• RECORDED DATA
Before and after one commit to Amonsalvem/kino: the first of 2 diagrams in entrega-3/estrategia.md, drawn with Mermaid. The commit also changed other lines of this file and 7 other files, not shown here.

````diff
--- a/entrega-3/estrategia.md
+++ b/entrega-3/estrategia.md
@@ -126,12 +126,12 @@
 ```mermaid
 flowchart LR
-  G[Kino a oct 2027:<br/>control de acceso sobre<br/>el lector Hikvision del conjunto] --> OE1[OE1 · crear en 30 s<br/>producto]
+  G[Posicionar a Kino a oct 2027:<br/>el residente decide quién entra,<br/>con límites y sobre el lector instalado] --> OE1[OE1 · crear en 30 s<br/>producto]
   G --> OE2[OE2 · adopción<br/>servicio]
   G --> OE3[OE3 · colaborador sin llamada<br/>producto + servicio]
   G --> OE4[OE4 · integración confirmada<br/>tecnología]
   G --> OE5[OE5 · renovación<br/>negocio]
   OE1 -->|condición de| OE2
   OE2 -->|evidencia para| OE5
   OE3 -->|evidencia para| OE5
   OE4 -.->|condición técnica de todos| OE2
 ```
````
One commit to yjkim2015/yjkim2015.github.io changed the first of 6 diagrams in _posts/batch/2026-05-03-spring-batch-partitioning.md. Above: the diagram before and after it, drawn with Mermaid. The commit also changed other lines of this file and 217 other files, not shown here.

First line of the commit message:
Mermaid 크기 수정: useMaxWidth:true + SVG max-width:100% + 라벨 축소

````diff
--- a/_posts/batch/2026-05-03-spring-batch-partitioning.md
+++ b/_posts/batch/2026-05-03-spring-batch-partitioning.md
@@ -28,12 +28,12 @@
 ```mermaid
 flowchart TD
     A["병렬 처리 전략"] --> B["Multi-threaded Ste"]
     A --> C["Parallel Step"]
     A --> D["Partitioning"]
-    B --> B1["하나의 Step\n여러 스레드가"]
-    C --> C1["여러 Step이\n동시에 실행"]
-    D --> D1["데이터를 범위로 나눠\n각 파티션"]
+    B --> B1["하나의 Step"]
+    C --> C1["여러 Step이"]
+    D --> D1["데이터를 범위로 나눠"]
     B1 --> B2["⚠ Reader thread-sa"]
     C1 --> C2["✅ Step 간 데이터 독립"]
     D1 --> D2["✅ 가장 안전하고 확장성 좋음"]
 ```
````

==

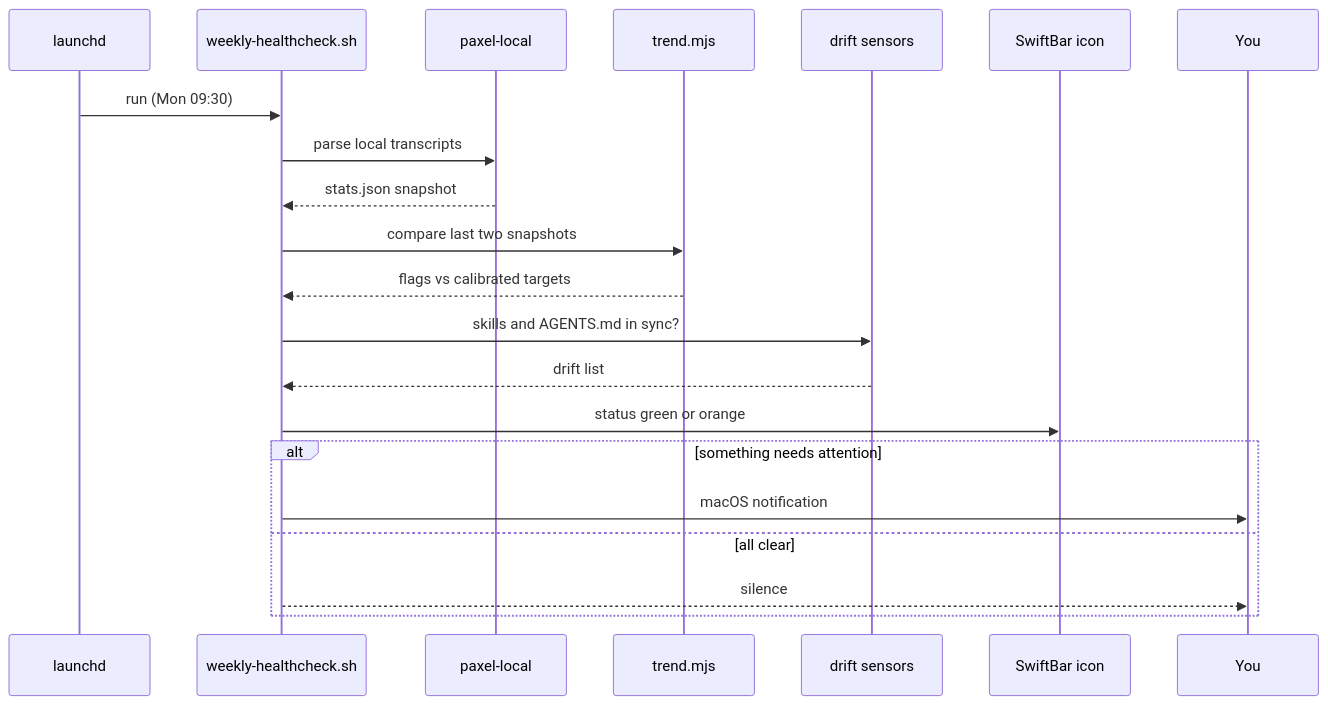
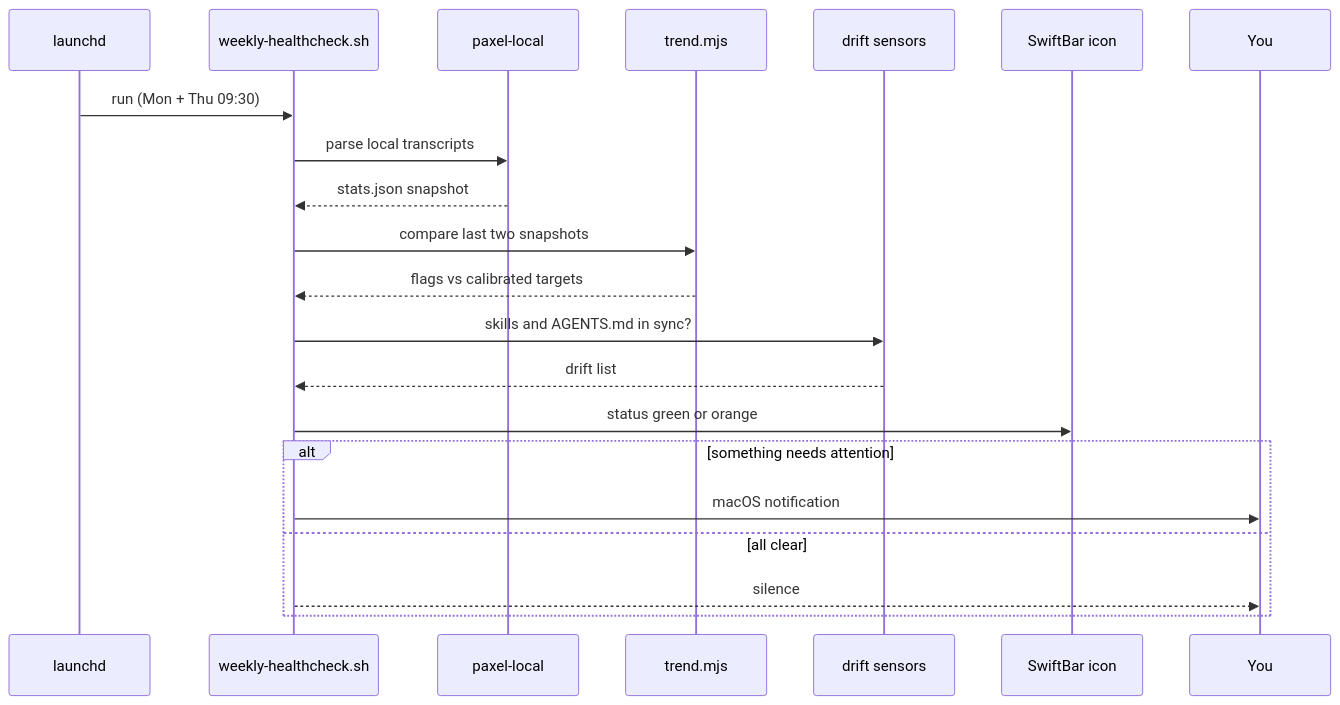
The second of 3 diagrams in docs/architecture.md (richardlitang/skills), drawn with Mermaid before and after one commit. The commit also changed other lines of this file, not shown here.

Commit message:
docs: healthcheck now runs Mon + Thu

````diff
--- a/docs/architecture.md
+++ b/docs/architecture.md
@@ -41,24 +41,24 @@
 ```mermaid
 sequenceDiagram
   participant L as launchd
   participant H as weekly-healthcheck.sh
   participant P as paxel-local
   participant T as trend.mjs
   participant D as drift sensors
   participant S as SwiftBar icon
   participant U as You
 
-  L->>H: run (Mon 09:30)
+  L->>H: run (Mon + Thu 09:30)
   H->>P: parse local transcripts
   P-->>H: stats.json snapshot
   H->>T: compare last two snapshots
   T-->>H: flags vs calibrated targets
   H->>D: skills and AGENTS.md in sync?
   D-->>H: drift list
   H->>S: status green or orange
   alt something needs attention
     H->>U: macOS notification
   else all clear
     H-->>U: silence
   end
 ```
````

---

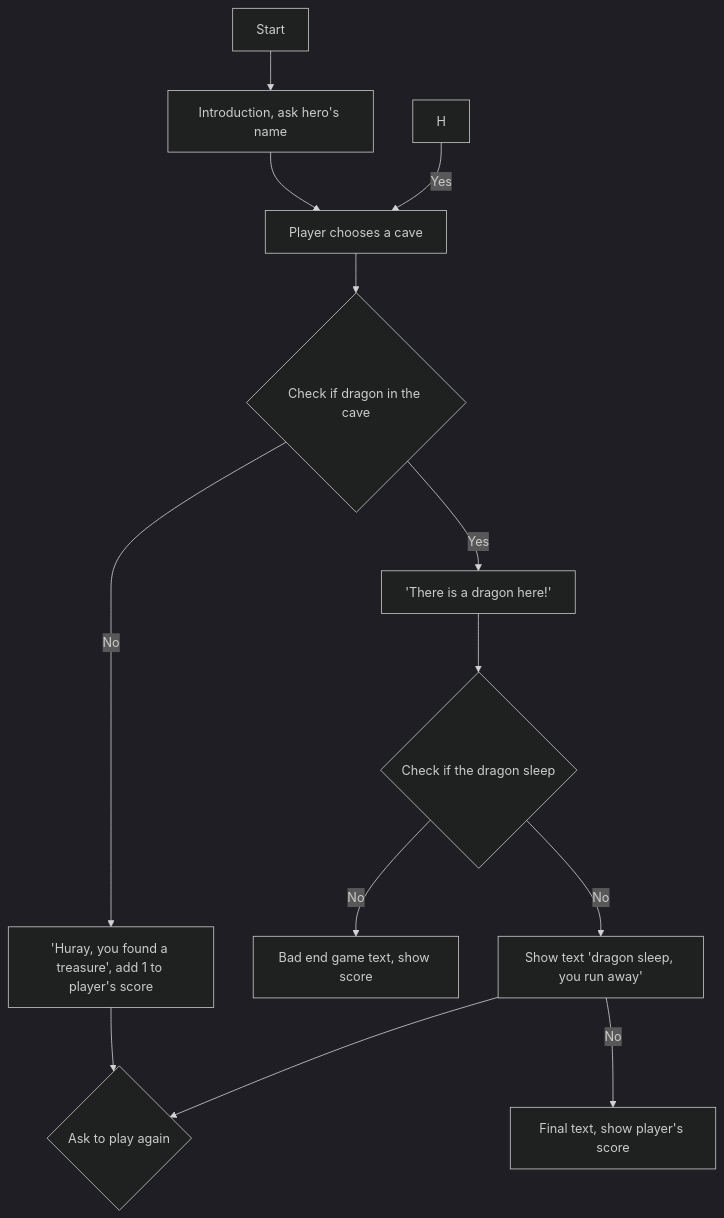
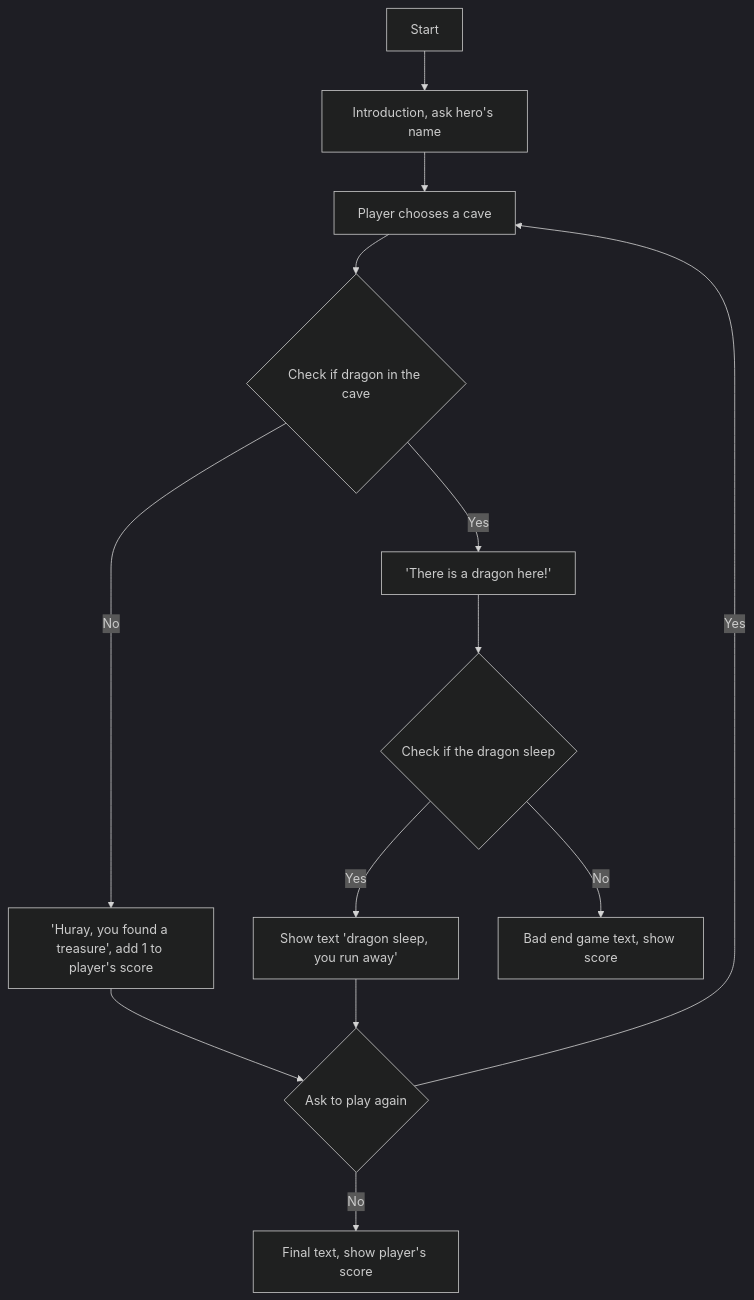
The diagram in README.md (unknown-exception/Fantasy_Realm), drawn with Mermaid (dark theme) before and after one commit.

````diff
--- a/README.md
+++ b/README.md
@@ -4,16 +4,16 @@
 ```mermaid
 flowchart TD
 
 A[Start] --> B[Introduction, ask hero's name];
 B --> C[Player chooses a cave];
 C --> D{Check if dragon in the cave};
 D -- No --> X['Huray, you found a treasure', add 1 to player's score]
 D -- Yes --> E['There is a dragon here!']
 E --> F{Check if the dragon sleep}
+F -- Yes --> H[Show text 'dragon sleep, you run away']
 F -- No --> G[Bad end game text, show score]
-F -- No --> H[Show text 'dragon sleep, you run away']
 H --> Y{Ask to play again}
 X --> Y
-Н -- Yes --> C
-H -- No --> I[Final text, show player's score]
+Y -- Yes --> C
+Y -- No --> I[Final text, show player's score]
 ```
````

• TASK REQUIREMENTS
From the data above, copy each line where the string "participant" appears.

• OUTPUT OF THE EXERCISE
   participant L as launchd
   participant H as weekly-healthcheck.sh
   participant P as paxel-local
   participant T as trend.mjs
   participant D as drift sensors
   participant S as SwiftBar icon
   participant U as You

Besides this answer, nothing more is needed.